Qantas mulls buying 747 freighters
Qantas is in negotiations to buy several Boeing 747-400 freighters as it weighs up its options before the expiry of a large contract with an American cargo airline.
The airline is believed to have entered talks to buy up to four second-hand jumbos - one of which has a sticker price of about $US60 million. But Qantas is yet to commit to a purchase of dedicated freighter aircraft. It is one of several options the airline is considering before the expiry early next year of a contract to lease two 747s and crew - known as a wet lease - from Atlas Air. A wet lease on another Atlas Air jumbo is up in 2015.
The other options include leasing planes, entering into a contract with another cargo airline or renewing the deal with Atlas Air to carry freight on international routes, including to Asia.
The price for gas-guzzling 747s has tumbled over the past year due to high fuel prices.
Should it buy the jumbos, Qantas is considered likely to house them under its subsidiary, Express Freighters Australia, and potentially hire new pilots.
But any move to recruit new pilots will draw the ire of Qantas' existing workforce because it has a surplus of more than 200 pilots due to scaling back its international network. Captains employed by Express Freighters earn about $170,000 a year, half the salary of a Qantas captain flying a 747 passenger jet on international routes.
Any purchase of planes would be funded through Qantas' existing capital expenditure.
A Qantas spokesman confirmed that the airline was "looking at a range of options, but no decision has been made and we're not in a position to speculate about what we might do".

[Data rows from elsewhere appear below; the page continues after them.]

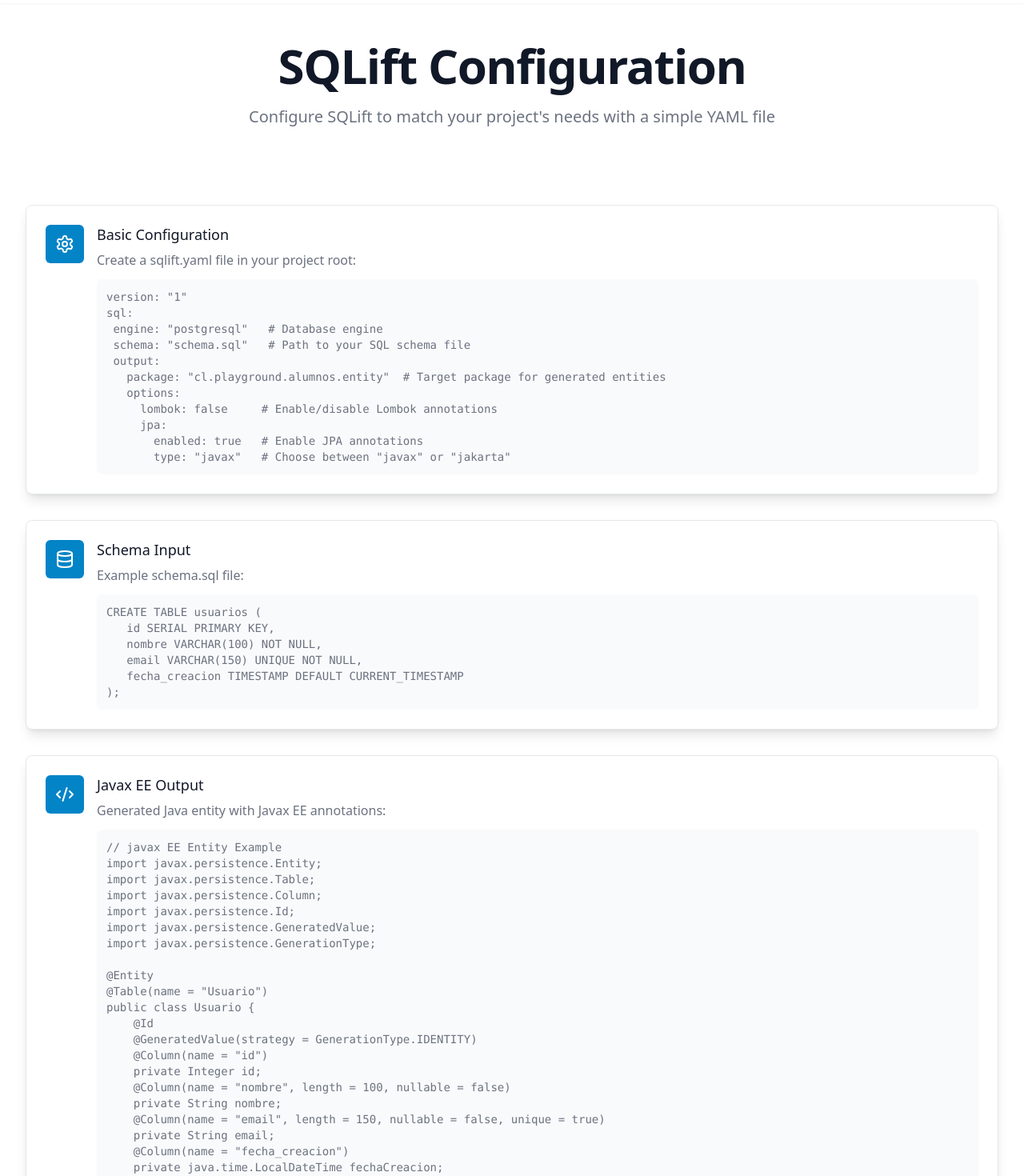
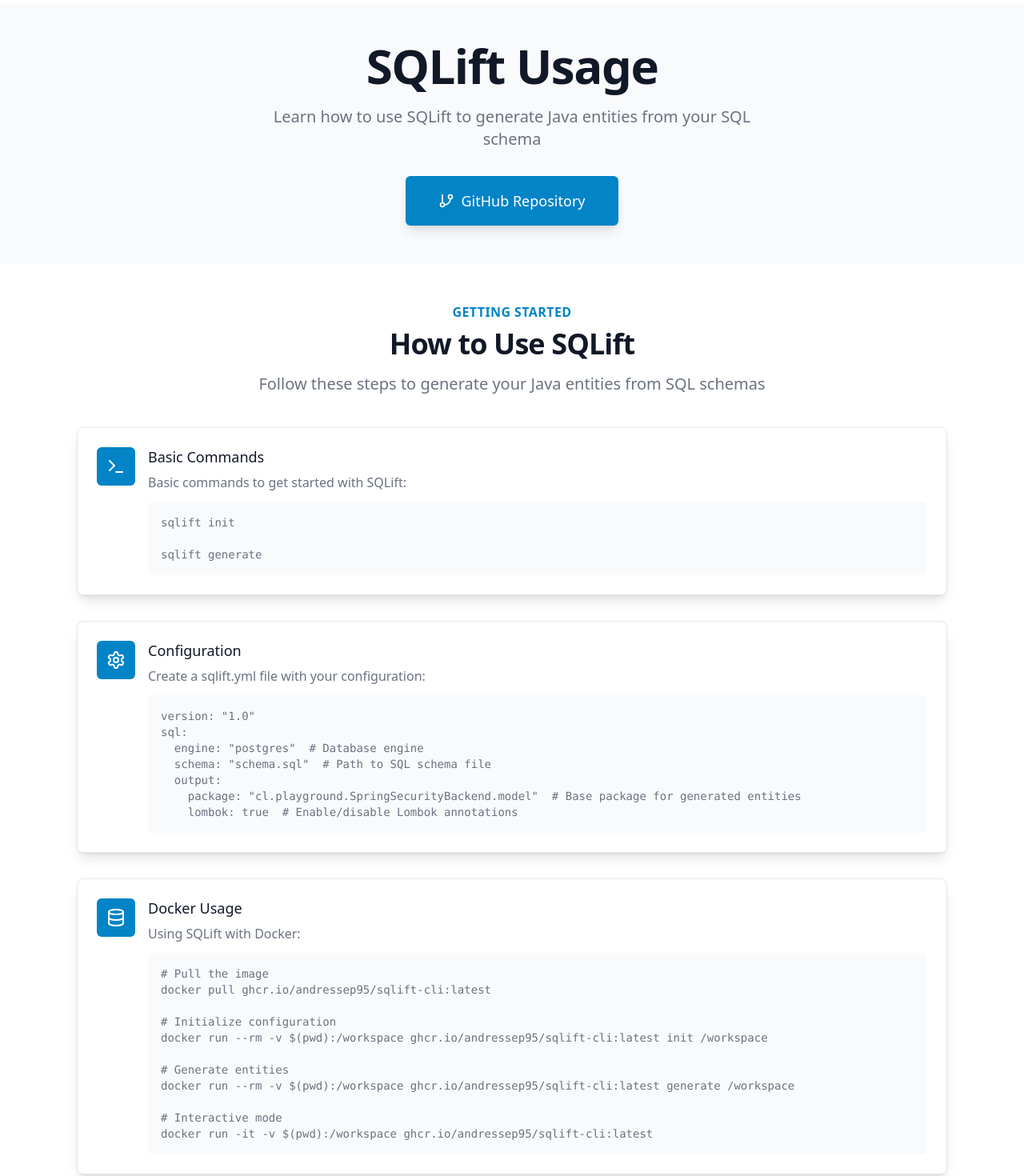
Before and after one commit to andressep95/sqlift-install, a React (Vite) app: page /sqlift-install/docs/configuration in a window 1280 px wide. Shown: the part 60-1530 px from the top of the page at 80% size. Built offline with nearby package versions, Linux system fonts and the light colour scheme; no server answers.

Commit message:
update docs

```diff
--- a/src/pages/Configuration.tsx
+++ b/src/pages/Configuration.tsx
@@ -1,92 +1,112 @@
 import React from 'react';
-import { Database, Code2, Settings, Check } from 'lucide-react';
+import { Terminal, Code2, Database, Settings, GitBranch } from 'lucide-react';
 
-const yamlConfigExample = `version: "1"
+const initCommand = `sqlift init`;
+
+const generateCommand = `sqlift generate`;
+
+const configExample = `version: "1.0"
 sql:
- engine: "postgresql"   # Database engine
- schema: "schema.sql"   # Path to your SQL schema file
- output:
-   package: "cl.playground.alumnos.entity"  # Target package for generated entities
-   options:
-     lombok: false     # Enable/disable Lombok annotations
-     jpa:
-       enabled: true   # Enable JPA annotations
-       type: "javax"   # Choose between "javax" or "jakarta"`;
+  engine: "postgres"  # Database engine
+  schema: "schema.sql"  # Path to SQL schema file
+  output:
+    package: "cl.playground.SpringSecurityBackend.model"  # Base package for generated entities
+    lombok: true  # Enable/disable Lombok annotations`;
 
-const sqlSchemaExample = `CREATE TABLE usuarios (
-   id SERIAL PRIMARY KEY,
-   nombre VARCHAR(100) NOT NULL,
-   email VARCHAR(150) UNIQUE NOT NULL,
-   fecha_creacion TIMESTAMP DEFAULT CURRENT_TIMESTAMP
-);`;
+const dockerExample = `# Pull the image
+docker pull ghcr.io/andressep95/sqlift-cli:latest
 
-const javaEntityExample = `// javax EE Entity Example
-import javax.persistence.Entity;
-import javax.persistence.Table;
-import javax.persistence.Column;
-import javax.persistence.Id;
-import javax.persistence.GeneratedValue;
-import javax.persistence.GenerationType;
+# Initialize configuration
+docker run --rm -v $(pwd):/workspace ghcr.io/andressep95/sqlift-cli:latest init /workspace
 
-@Entity
-@Table(name = "Usuario")
-public class Usuario {
-    @Id
-    @GeneratedValue(strategy = GenerationType.IDENTITY)
-    @Column(name = "id")
-    private Integer id;
-    @Column(name = "nombre", length = 100, nullable = false)
-    private String nombre;
-    @Column(name = "email", length = 150, nullable = false, unique = true)
-    private String email;
-    @Column(name = "fecha_creacion")
-    private java.time.LocalDateTime fechaCreacion;
-}`;
+# Generate entities
+docker run --rm -v $(pwd):/workspace ghcr.io/andressep95/sqlift-cli:latest generate /workspace
 
-const jakartaEntityExample = javaEntityExample.replace(/javax/g, 'jakarta');
+# Interactive mode
+docker run -it -v $(pwd):/workspace ghcr.io/andressep95/sqlift-cli:latest`;
 
-export default function Configuration() {
+const supportedFeatures = `# Supported Databases:
+- PostgreSQL
+- MySQL (Coming soon)
+- Oracle (Coming soon)
+- SQL Server (Coming soon)
+
+# Code Generation Options:
+- Lombok annotations (@Data, @Getter, @Setter, etc.)
+- JPA annotations:
+  - Jakarta EE (@Entity, @Table, @Column, etc.)
+  - Java EE (javax.persistence.*)`;
+
+export default function Usage() {
   return (
-    <main>
-      <div className="relative">
-        <div className="max-w-7xl mx-auto px-4 sm:px-6 lg:px-8 py-12">
+    <main className="bg-gray-50">
+      <div className="relative flex items-center justify-center">
+        <div className="max-w-4xl mx-auto px-4 sm:px-6 lg:px-8 py-12">
           <div className="text-center">
             <h1 className="text-4xl tracking-tight font-extrabold text-gray-900 sm:text-5xl md:text-6xl">
-              <span className="block">SQLift Configuration</span>
+              <span className="block">SQLift Usage</span>
             </h1>
             <p className="mt-3 max-w-2xl mx-auto text-base text-gray-500 sm:text-lg md:mt-5 md:text-xl">
-              Configure SQLift to match your project's needs with a simple YAML file
+              Learn how to use SQLift to generate Java entities from your SQL schema
             </p>
+            <div className="mt-8">
+              <a
+                href="https://github.com/andressep95/SQLift"
+                target="_blank"
+                rel="noopener noreferrer"
+                className="inline-flex items-center justify-center px-8 py-3 border border-transparent text-base font-medium rounded-md text-white bg-primary-600 hover:bg-primary-700 md:py-4 md:text-lg md:px-10 shadow-lg"
+              >
+                <GitBranch className="mr-2 h-5 w-5" />
+                GitHub Repository
+              </a>
+            </div>
           </div>
         </div>
       </div>
 
       <div className="py-12 bg-white">
-        <div className="max-w-7xl mx-auto px-4 sm:px-6 lg:px-8">
-          <div className="space-y-10 md:space-y-0 md:grid md:grid-cols-1 md:gap-8">
-            <ConfigSection
+        <div className="max-w-4xl mx-auto px-4 sm:px-6 lg:px-8">
+          <div className="text-center">
+            <h2 className="text-base text-primary-600 font-semibold tracking-wide uppercase">
+              Getting Started
+            </h2>
+            <p className="mt-2 text-3xl leading-8 font-extrabold tracking-tight text-gray-900 sm:text-4xl">
+              How to Use SQLift
+            </p>
+            <p className="mt-4 max-w-2xl mx-auto text-xl text-gray-500">
+              Follow these steps to generate your Java entities from SQL schemas
+            </p>
+          </div>
+        </div>
+
+        <div className="mt-10 max-w-6xl mx-auto px-4 sm:px-6 lg:px-8">
+          <div className="space-y-8">
+            <UsageSection
+              icon={<Terminal className="h-6 w-6" />}
+              title="Basic Commands"
+              description="Basic commands to get started with SQLift:"
+              code={`${initCommand}\n\n${generateCommand}`}
+            />
+
+            <UsageSection
               icon={<Settings className="h-6 w-6" />}
-              title="Basic Configuration"
-              description="Create a sqlift.yaml file in your project root:"
-              code={yamlConfigExample}
+              title="Configuration"
+              description="Create a sqlift.yml file with your configuration:"
+              code={configExample}
             />
-            <ConfigSection
+
+            <UsageSection
               icon={<Database className="h-6 w-6" />}
-              title="Schema Input"
-              description="Example schema.sql file:"
-              code={sqlSchemaExample}
+              title="Docker Usage"
+              description="Using SQLift with Docker:"
+              code={dockerExample}
             />
-            <ConfigSection
+
+            <UsageSection
               icon={<Code2 className="h-6 w-6" />}
-              title="Javax EE Output"
-              description="Generated Java entity with Javax EE annotations:"
-              code={javaEntityExample}
-            />
-            <ConfigSection
-              icon={<Code2 className="h-6 w-6" />}
-              title="Jakarta EE Output"
-              description="Generated Java entity with Jakarta EE annotations:"
-              code={jakartaEntityExample}
+              title="Supported Features"
+              description="Currently supported features and upcoming additions:"
+              code={supportedFeatures}
             />
           </div>
         </div>
@@ -95,14 +115,14 @@
   );
 }
 
-interface ConfigSectionProps {
+interface UsageSectionProps {
   icon: React.ReactNode;
   title: string;
   description: string;
   code: string;
 }
 
-function ConfigSection({ icon, title, description, code }: ConfigSectionProps) {
+function UsageSection({ icon, title, description, code }: UsageSectionProps) {
   return (
     <div className="relative bg-white p-6 rounded-lg shadow-lg border border-gray-200">
       <dt>
@@ -113,7 +133,9 @@
       </dt>
       <dd className="mt-2 ml-16 text-base text-gray-500">
         {description}
-        <pre className="mt-3 text-sm bg-gray-50 p-3 rounded-md overflow-x-auto">{code}</pre>
+        <div className="mt-3 bg-gray-50 rounded-md p-4">
+          <pre className="text-sm overflow-x-auto"><code>{code}</code></pre>
+        </div>
       </dd>
     </div>
   );
--- a/src/pages/Installation.tsx
+++ b/src/pages/Installation.tsx
@@ -1,5 +1,5 @@
 import React from 'react';
-import { Circle, Menu } from 'lucide-react';
+import { Circle, Menu, Server, Terminal } from 'lucide-react';
 
 export default function Installation() {
   return (
@@ -56,6 +56,12 @@
               subtitle="Bash Command"
               command="curl -fsSL https://raw.githubusercontent.com/andressep95/sqlift-install/main/linux-install.sh | bash"
             />
+            <InstallCard
+              icon={<Terminal className="h-6 w-6" />}
+              platform="Docker"
+              subtitle="Run in any environment"
+              command="docker pull ghcr.io/andressep95/sqlift-cli:latest"
+            />
           </div>
         </div>
 
@@ -71,6 +77,8 @@
             </div>
             <div className="bg-gray-50 rounded-md p-4 max-w-2xl mx-auto">
               <pre className="text-sm overflow-x-auto"><code>sqlift --version</code></pre>
+              <p className="mt-4">For Docker:</p>
+              <pre className="text-sm overflow-x-auto"><code>docker run --rm ghcr.io/andressep95/sqlift-cli:latest --version</code></pre>
             </div>
           </div>
         </div>
```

Qantas' freight division has five of its own planes, including a Boeing 767 used on the trans-Tasman route, and several 737 freighters. Qantas carries 5 per cent of the air freight between China and the US.
The freight division booked a pre-tax profit of $22 million in the first half of this financial year, down from $38 million previously, which was blamed on a weak domestic market and strong competition. But the international operations of the freight business were said to be strong in the first half.
As part of an overhaul, Qantas is folding into its freight division the underperforming Australian Air Express, whose fleet includes four Boeing 737-300s and three BAe-146 jets.
The air-freight market tends to be the canary in the coal mine for airlines. In the midst of the global financial crisis in 2008, demand for freight fell considerably further and faster than passenger traffic.